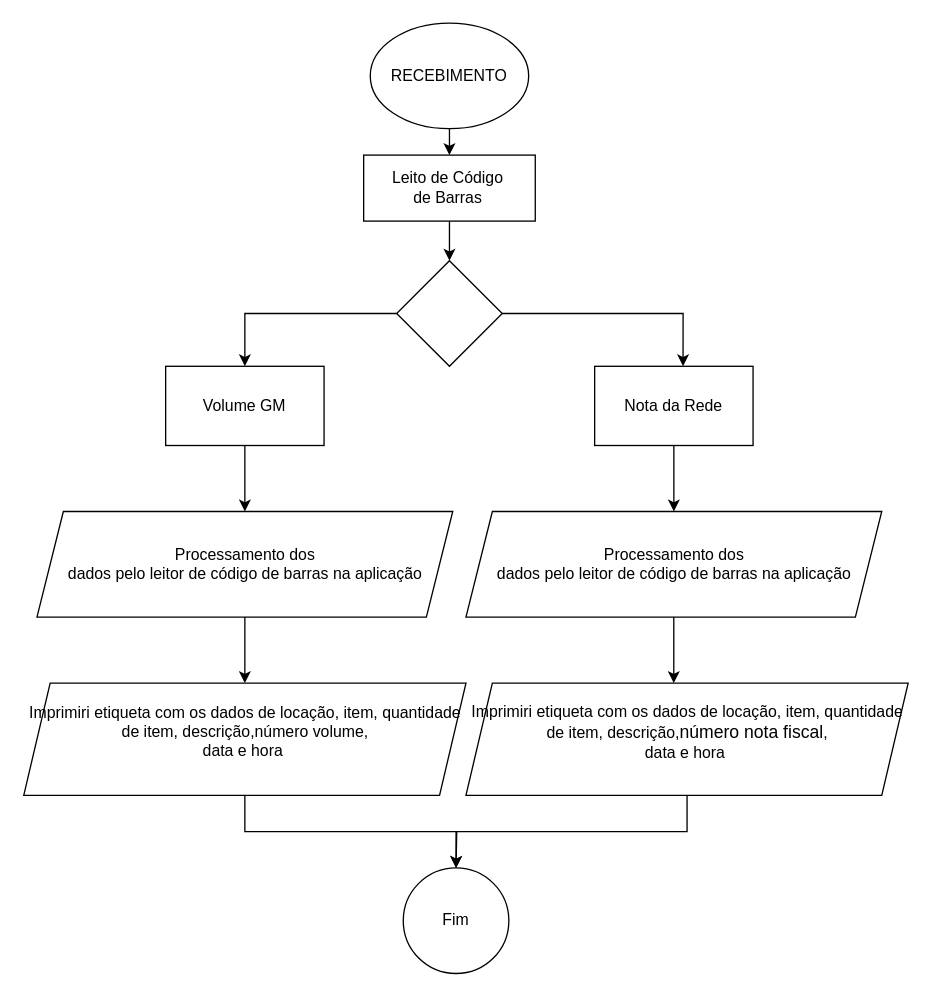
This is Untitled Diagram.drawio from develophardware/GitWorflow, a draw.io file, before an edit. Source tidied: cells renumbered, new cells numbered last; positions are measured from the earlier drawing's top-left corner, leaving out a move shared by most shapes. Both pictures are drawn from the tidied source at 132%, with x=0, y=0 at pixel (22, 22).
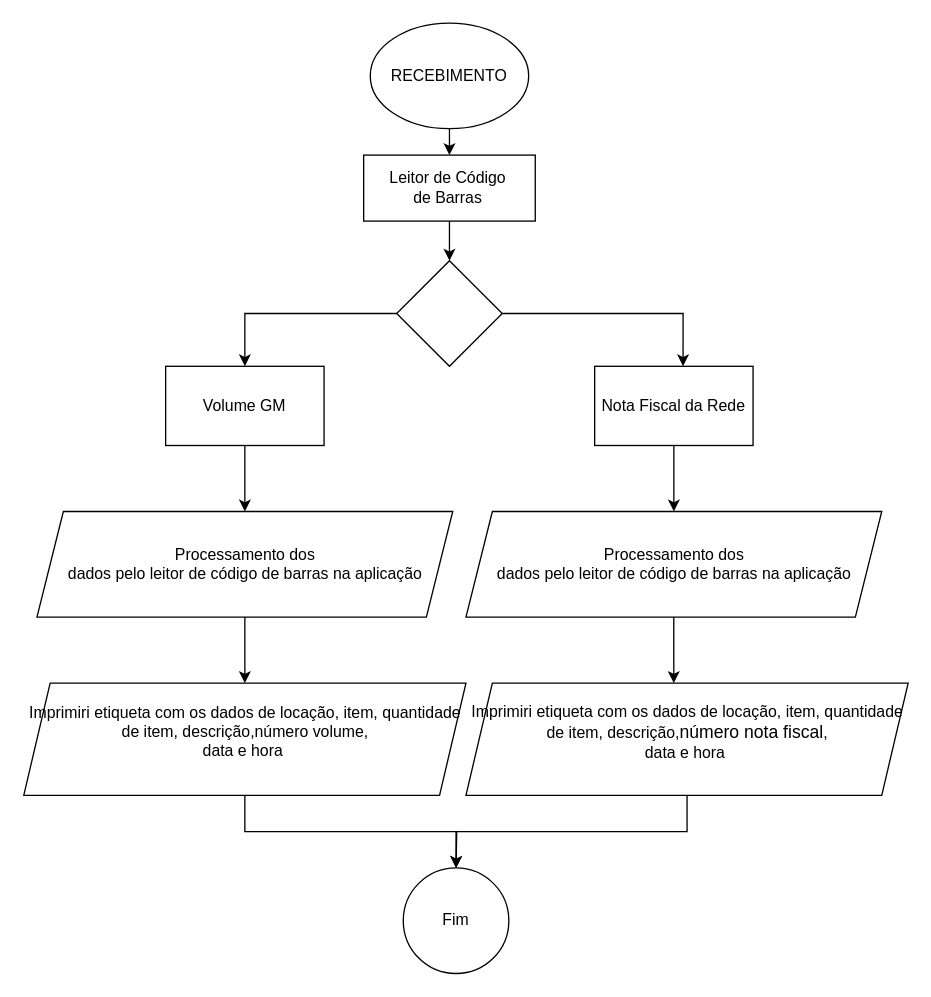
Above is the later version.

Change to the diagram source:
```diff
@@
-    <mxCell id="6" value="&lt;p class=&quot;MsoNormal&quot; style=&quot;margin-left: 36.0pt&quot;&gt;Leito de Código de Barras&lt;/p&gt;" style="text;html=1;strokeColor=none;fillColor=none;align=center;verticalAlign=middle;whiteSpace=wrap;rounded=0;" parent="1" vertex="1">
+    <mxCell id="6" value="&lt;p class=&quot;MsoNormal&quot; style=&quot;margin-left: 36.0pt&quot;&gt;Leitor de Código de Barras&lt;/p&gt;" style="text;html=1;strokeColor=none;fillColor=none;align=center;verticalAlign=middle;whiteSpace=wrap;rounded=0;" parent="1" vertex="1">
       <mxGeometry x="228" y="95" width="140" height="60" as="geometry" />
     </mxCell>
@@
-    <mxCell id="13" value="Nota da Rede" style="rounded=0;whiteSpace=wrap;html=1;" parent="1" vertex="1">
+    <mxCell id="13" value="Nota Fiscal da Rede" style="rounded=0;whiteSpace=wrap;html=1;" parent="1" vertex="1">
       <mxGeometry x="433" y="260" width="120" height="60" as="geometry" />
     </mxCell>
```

■ ■ ■ ■ ■

▸ **Work request**:
Each record above needs to be retyped exactly, without any pictures.

▸ **Response**:
This is Untitled Diagram.drawio from develophardware/GitWorflow, a draw.io file, before an edit. Source tidied: cells renumbered, new cells numbered last; positions are measured from the earlier drawing's top-left corner, leaving out a move shared by most shapes. Both pictures are drawn from the tidied source at 132%, with x=0, y=0 at pixel (22, 22).
Above is the later version.

Change to the diagram source:
```diff
@@
-    <mxCell id="6" value="&lt;p class=&quot;MsoNormal&quot; style=&quot;margin-left: 36.0pt&quot;&gt;Leito de Código de Barras&lt;/p&gt;" style="text;html=1;strokeColor=none;fillColor=none;align=center;verticalAlign=middle;whiteSpace=wrap;rounded=0;" parent="1" vertex="1">
+    <mxCell id="6" value="&lt;p class=&quot;MsoNormal&quot; style=&quot;margin-left: 36.0pt&quot;&gt;Leitor de Código de Barras&lt;/p&gt;" style="text;html=1;strokeColor=none;fillColor=none;align=center;verticalAlign=middle;whiteSpace=wrap;rounded=0;" parent="1" vertex="1">
       <mxGeometry x="228" y="95" width="140" height="60" as="geometry" />
     </mxCell>
@@
-    <mxCell id="13" value="Nota da Rede" style="rounded=0;whiteSpace=wrap;html=1;" parent="1" vertex="1">
+    <mxCell id="13" value="Nota Fiscal da Rede" style="rounded=0;whiteSpace=wrap;html=1;" parent="1" vertex="1">
       <mxGeometry x="433" y="260" width="120" height="60" as="geometry" />
     </mxCell>
```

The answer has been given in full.